Each line below that contains "changed" should be counted. Give only the total.

** Provided data follows **

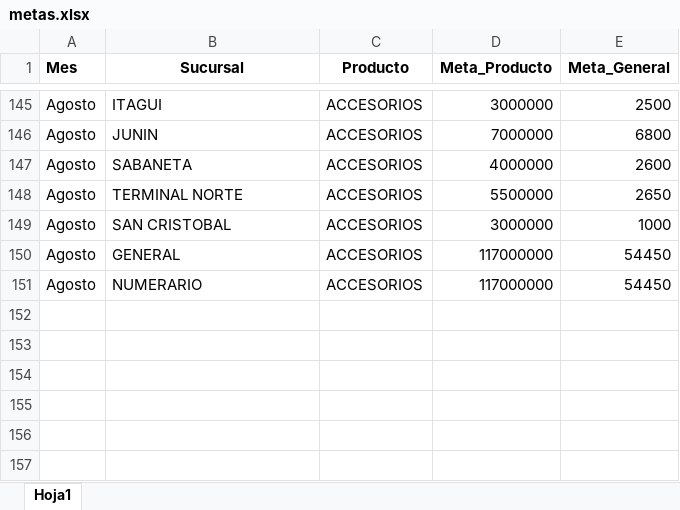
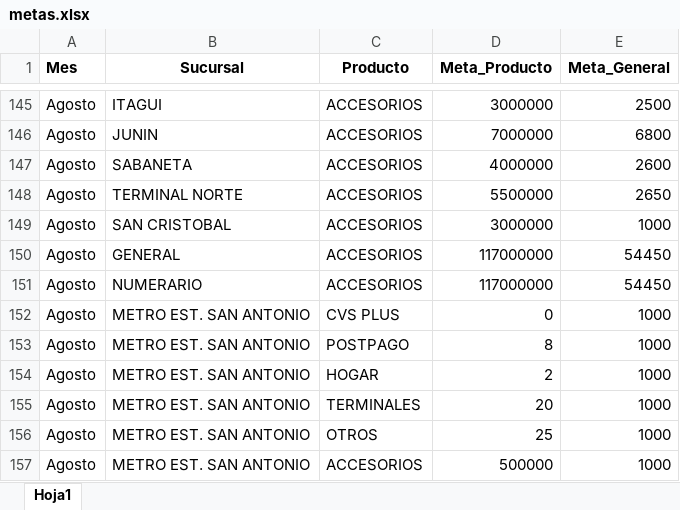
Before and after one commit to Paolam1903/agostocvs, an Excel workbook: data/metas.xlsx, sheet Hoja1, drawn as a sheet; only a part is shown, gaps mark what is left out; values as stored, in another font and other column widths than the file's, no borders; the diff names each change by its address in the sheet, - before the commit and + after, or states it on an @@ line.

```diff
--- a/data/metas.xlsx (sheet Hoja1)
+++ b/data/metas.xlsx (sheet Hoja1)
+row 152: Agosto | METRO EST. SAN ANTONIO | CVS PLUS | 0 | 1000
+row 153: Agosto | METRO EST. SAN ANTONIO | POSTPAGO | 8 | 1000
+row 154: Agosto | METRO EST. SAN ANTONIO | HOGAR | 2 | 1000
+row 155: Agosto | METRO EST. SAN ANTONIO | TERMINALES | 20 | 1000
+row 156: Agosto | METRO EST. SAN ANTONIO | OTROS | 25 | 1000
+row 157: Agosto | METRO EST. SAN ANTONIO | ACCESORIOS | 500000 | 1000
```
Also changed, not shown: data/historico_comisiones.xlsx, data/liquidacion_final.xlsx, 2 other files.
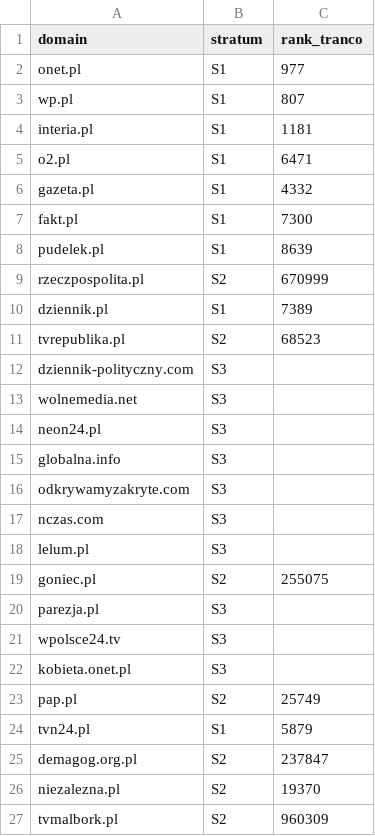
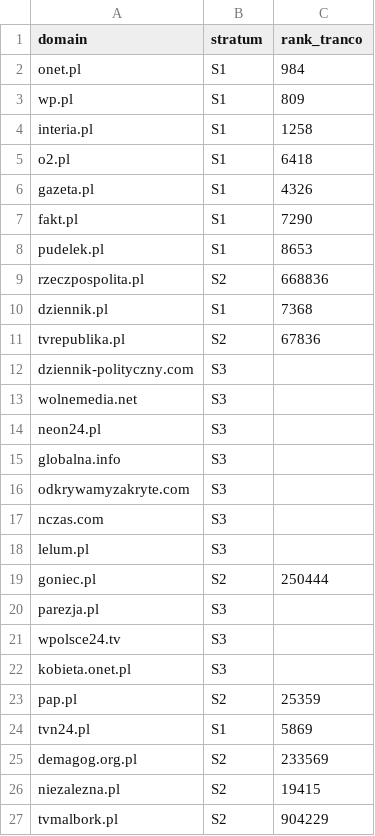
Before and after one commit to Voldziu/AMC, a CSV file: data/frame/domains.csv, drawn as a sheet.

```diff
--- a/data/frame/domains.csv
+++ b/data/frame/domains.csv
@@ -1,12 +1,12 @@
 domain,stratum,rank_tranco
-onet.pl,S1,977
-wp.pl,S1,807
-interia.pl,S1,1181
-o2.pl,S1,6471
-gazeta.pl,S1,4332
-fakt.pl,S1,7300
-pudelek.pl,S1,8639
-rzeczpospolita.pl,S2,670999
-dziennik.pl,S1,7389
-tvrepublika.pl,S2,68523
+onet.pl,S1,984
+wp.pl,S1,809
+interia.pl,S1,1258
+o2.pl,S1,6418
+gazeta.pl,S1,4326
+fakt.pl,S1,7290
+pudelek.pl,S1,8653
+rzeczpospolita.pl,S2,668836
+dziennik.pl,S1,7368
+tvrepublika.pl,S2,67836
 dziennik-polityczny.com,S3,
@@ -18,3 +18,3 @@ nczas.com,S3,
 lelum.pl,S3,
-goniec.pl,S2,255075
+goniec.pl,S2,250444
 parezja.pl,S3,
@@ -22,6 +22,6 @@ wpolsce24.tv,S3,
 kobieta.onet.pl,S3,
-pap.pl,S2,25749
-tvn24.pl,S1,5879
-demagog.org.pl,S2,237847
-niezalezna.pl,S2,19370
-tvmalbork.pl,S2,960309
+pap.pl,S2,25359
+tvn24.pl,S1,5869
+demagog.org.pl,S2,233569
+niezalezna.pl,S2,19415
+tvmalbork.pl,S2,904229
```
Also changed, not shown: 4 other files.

** End of Provided data **
** Provided data follows **

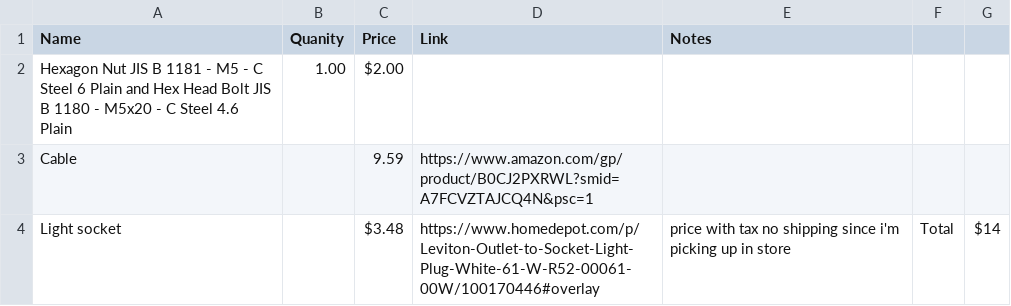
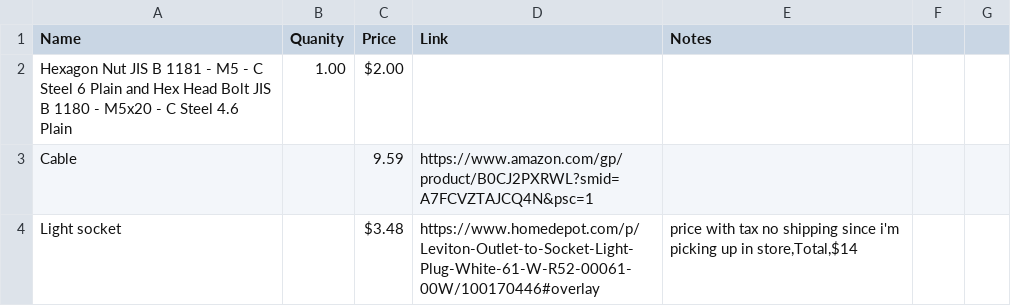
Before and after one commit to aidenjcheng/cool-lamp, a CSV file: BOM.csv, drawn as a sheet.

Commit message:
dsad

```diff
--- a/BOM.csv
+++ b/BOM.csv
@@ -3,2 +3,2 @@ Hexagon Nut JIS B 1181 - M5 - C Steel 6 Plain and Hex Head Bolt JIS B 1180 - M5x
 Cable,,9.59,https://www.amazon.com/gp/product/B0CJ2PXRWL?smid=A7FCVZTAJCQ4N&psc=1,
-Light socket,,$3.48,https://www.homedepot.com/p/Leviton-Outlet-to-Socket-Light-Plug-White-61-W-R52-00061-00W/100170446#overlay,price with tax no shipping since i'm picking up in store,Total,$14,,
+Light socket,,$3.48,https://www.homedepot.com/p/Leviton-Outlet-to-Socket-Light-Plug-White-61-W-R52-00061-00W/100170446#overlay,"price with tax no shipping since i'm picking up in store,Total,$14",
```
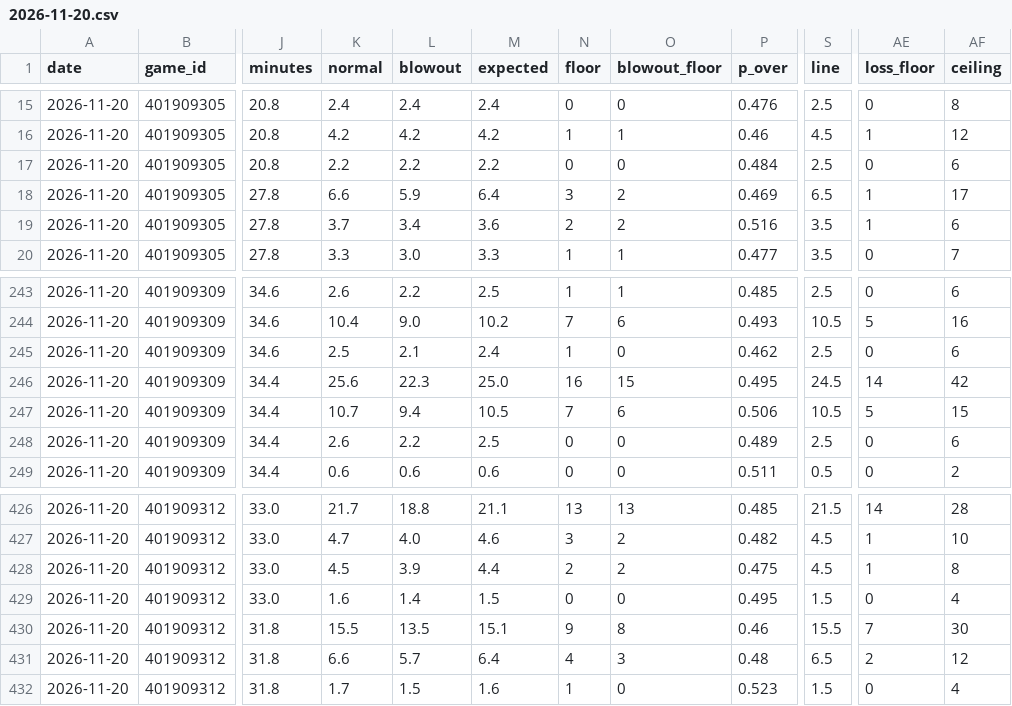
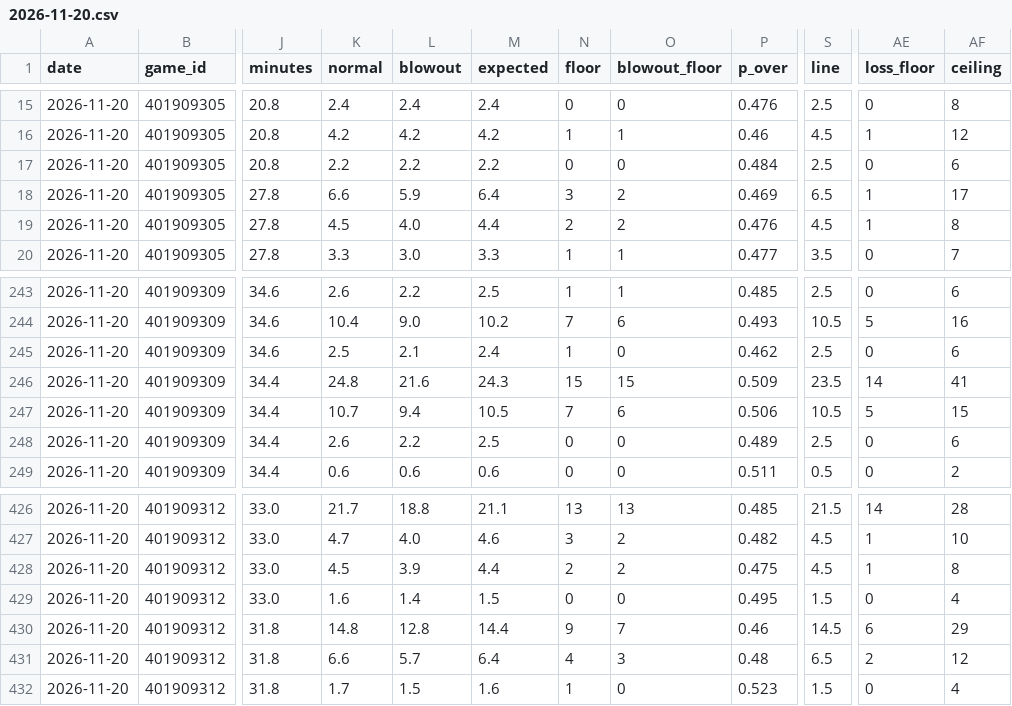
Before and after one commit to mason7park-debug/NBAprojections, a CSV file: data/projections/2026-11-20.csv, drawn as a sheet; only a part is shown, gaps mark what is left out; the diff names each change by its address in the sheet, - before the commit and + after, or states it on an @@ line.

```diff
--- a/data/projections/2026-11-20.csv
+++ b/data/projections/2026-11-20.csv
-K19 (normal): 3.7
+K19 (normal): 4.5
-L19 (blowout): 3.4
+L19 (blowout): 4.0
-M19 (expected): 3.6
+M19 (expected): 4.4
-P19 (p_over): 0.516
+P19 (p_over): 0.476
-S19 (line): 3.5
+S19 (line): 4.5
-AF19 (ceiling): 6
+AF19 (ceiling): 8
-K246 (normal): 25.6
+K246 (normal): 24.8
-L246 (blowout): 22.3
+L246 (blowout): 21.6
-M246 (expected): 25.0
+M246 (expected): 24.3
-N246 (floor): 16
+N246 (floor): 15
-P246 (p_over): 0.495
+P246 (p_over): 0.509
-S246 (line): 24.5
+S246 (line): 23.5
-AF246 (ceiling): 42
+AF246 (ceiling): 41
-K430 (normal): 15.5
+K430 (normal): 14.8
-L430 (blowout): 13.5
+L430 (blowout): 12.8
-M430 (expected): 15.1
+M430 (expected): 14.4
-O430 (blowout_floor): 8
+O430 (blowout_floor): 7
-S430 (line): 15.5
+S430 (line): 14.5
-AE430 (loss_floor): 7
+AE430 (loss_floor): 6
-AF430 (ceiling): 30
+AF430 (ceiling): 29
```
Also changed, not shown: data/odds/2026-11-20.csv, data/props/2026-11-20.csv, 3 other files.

** End of Provided data **

■ Your solution:
3